How does one reconcile the simultaneous feelings of being appalled and fascinated? I honestly do not know, and thanks to an accident of channel-surfing I must now ponder that question.
Have any of you you out there heard of the new sitcom UNDER ONE ROOF? I hadn't heard word one about it, but I came across it while flipping around the channels last night and was horrified by what I witnessed. At first it looked like just another of the terrible "black" shows vomited onto the airwaves by the MyNetwork — formerly the UPN, so that should give you a clue as to what kind of programming I'm bitching about — but as I watched, a mind-altering tableux unfolded within the stale framework of a "fish out of water" comedy along the lines of WHO'S THE BOSS?, THE FRESH PRINCE OF BEL-AIRE or THE BEVERLY HILLBILLIES. In the space of one half hour I beheld a parade of ethnic stereotypes so egregious that it made me wonder if I'd fallen into an alternate universe where they still allowed this kind of pre-1960's minstrelsy to flourish, and had somehow found a away to resurrect Stepin Fetchit in the form of Flavor Flav.
Mister Flav plays Calvester Hill, a cartoonish, over-the-top hip-hop caricature who has recently gotten out of jail after taking the rap to prevent his "good" younger brother from ruining his much more promising life after crashing his car. Once out, Calvester calls in the favor owed him by his brother — who is now a bourgie real estate gazillionaire with a white wife — and promptly moves into his bro's mansion, thereby bringing his streetwise ways and sensibilities into conflict with what is perceived as his brother's disconnect from his own "blackness," as well as opening the door to his thuggish pals and former fellow prison inmates.
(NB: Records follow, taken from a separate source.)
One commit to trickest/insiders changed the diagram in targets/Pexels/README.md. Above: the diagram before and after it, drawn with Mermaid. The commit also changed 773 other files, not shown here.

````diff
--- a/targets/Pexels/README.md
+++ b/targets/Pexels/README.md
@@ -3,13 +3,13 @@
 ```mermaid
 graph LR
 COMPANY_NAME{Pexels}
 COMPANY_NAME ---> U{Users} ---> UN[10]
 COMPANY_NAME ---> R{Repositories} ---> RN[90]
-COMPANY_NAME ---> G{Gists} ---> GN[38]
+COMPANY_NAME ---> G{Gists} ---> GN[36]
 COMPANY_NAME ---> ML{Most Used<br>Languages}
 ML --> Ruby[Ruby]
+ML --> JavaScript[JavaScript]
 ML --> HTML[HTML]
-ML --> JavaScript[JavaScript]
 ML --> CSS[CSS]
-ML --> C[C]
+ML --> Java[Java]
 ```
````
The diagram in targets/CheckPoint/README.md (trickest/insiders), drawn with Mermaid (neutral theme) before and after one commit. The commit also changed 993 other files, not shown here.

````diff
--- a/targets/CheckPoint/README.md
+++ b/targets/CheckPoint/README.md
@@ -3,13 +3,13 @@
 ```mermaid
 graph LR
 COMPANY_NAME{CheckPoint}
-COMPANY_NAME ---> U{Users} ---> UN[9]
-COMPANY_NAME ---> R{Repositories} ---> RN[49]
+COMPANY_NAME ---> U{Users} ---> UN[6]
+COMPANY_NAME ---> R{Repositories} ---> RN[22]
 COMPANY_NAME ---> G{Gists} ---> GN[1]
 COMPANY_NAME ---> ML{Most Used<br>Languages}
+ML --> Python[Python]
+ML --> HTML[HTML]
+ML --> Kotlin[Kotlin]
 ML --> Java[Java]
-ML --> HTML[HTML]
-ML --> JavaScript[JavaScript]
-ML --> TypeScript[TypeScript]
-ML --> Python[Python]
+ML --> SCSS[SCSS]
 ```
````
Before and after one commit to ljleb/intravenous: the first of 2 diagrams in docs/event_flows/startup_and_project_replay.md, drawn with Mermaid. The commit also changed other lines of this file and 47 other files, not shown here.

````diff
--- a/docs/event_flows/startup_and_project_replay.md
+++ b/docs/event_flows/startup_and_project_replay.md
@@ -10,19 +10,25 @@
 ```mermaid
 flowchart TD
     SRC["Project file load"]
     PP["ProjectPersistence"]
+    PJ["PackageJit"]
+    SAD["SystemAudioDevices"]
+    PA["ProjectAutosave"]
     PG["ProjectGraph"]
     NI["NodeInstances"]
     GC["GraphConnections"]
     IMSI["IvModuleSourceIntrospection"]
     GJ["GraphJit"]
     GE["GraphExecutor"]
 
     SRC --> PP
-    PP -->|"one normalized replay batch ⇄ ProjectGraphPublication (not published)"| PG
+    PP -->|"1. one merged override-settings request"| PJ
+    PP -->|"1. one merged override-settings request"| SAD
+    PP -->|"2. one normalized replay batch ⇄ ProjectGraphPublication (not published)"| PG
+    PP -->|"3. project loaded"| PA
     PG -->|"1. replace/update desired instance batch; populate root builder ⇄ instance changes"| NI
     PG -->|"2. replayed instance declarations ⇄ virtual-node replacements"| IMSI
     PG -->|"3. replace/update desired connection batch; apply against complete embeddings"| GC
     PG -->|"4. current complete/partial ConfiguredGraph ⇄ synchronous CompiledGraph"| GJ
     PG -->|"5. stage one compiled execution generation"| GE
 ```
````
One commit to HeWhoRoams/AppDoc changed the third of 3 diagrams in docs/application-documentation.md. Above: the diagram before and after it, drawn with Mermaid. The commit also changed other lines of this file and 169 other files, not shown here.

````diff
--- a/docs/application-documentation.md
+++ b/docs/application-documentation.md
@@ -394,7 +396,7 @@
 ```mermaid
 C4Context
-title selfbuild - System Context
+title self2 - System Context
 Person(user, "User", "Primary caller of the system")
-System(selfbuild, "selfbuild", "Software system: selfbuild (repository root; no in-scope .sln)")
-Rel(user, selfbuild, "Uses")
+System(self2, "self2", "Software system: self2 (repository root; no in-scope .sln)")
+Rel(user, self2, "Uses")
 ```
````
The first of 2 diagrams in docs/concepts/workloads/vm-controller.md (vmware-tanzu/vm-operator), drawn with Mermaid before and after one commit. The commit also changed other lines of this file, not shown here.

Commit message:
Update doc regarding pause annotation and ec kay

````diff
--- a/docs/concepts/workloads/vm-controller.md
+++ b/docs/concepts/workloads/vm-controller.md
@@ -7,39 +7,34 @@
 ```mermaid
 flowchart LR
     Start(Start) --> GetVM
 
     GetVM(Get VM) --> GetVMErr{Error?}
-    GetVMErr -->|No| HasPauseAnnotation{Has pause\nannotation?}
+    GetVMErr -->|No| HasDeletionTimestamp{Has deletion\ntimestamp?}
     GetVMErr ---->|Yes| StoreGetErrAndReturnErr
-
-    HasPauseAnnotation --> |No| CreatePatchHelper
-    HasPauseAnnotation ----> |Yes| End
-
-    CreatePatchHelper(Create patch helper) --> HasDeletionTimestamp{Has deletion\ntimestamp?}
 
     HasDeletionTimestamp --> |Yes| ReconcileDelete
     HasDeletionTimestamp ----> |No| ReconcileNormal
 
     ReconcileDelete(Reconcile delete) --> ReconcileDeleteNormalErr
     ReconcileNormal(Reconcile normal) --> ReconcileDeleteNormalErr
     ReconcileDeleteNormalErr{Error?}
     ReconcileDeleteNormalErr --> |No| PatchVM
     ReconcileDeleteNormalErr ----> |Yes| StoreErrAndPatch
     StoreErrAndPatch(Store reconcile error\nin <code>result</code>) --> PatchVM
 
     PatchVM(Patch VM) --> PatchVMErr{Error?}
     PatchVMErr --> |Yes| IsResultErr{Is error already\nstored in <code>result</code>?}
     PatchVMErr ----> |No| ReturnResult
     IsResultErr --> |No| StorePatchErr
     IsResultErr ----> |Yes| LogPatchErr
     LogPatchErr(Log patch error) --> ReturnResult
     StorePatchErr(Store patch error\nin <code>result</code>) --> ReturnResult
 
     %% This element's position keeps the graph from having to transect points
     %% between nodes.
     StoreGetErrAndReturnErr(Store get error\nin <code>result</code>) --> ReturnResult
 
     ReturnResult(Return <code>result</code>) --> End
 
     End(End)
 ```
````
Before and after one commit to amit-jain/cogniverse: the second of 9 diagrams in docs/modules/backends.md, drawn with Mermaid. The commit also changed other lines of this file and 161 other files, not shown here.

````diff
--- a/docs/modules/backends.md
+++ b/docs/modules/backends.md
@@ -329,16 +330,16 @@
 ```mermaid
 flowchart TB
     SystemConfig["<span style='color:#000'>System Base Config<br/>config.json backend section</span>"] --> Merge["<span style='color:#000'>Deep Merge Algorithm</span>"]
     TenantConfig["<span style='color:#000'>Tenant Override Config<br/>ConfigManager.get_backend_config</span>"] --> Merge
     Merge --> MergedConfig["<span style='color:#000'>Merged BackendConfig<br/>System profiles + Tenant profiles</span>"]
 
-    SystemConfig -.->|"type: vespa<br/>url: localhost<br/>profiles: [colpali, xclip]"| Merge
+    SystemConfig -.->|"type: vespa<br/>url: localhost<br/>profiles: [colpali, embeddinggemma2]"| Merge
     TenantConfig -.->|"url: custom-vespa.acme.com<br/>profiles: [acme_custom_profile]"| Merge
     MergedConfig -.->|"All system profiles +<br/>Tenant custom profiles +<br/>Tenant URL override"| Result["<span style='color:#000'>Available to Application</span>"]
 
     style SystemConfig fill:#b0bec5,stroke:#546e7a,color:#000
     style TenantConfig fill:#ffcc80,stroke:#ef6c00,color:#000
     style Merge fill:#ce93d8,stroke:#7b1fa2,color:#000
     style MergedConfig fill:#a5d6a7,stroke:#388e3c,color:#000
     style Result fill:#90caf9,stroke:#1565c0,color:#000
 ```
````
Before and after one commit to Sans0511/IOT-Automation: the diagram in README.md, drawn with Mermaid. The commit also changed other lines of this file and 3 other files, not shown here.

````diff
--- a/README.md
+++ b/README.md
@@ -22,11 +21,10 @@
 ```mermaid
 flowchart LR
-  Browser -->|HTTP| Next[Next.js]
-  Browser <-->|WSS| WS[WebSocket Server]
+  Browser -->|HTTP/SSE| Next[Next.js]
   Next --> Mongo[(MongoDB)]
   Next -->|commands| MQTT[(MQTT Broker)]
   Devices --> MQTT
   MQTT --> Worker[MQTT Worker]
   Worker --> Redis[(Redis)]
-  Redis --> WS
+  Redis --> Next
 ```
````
In the first episode, Calvester must fend off the unwanted presence of "Pumpkin" (Tiny "Zeus" Lister), a hulking violent offender who protected Calvester during his days behind bars, who now seeks payback in the form of post-incarceration prison-style man-on-man lovin'. Yes, you read that right: a sitcom that seeks to wring laughs from a gargantuan black man set on ass-raping his former cellmate, and said former cellmate's outlandish efforts to avoid being sundered by a huge, throbbing wedge of ebony soul pole.
That setup is bad enough, but the icing on the cake is the parade of broad ethnic cliches. The black people present are either "buppies" or hip-hop "playas" and blaxploitation stock characters, complete with pimp walks, gold chains, and flamboyant threads, and as for the other races about the only offensive stereotype not present was a Jew with a gigantic hook-nose and Smith Brothers beard who controls all aspects of the media and lusts after hot, blonde shiksas. But the true standout here is the Chinese cook (Emily Kuroda) who yammers in embarrassing pidgin English and sports fashions seemingly designed by Mao Tse-Tung. I know she's an actor and is looking to earn some cash, but this isn't the way to do that and maintain one's dignity. And as I predicted nearly twenty years ago, without Public Enemy and Chuck D, Flavor Flav has degenerated into the living embodiment of the classic minstrel show coon.
But, you may ask, is any of this funny? The answer to that is an unequivocal "no." I'm not alone in my assessment, as can be found in articles from the LA Times and Courant.com that for some reason I can't establish links to. But that's no big deal; just Google Under One Roof MyNetwork and search for yourself. Read the reviews at the aforementioned spots and you will know all you need to know. As for me, I plan to regularly tape this atrocity, just so I'll have it for posterity; no one believes me when I tell them about HOMEBOYS IN OUTER SPACE (1996-1997), a show I wish I'd taped just to prove how extra-stupid it was, and I won't make that mistake twice.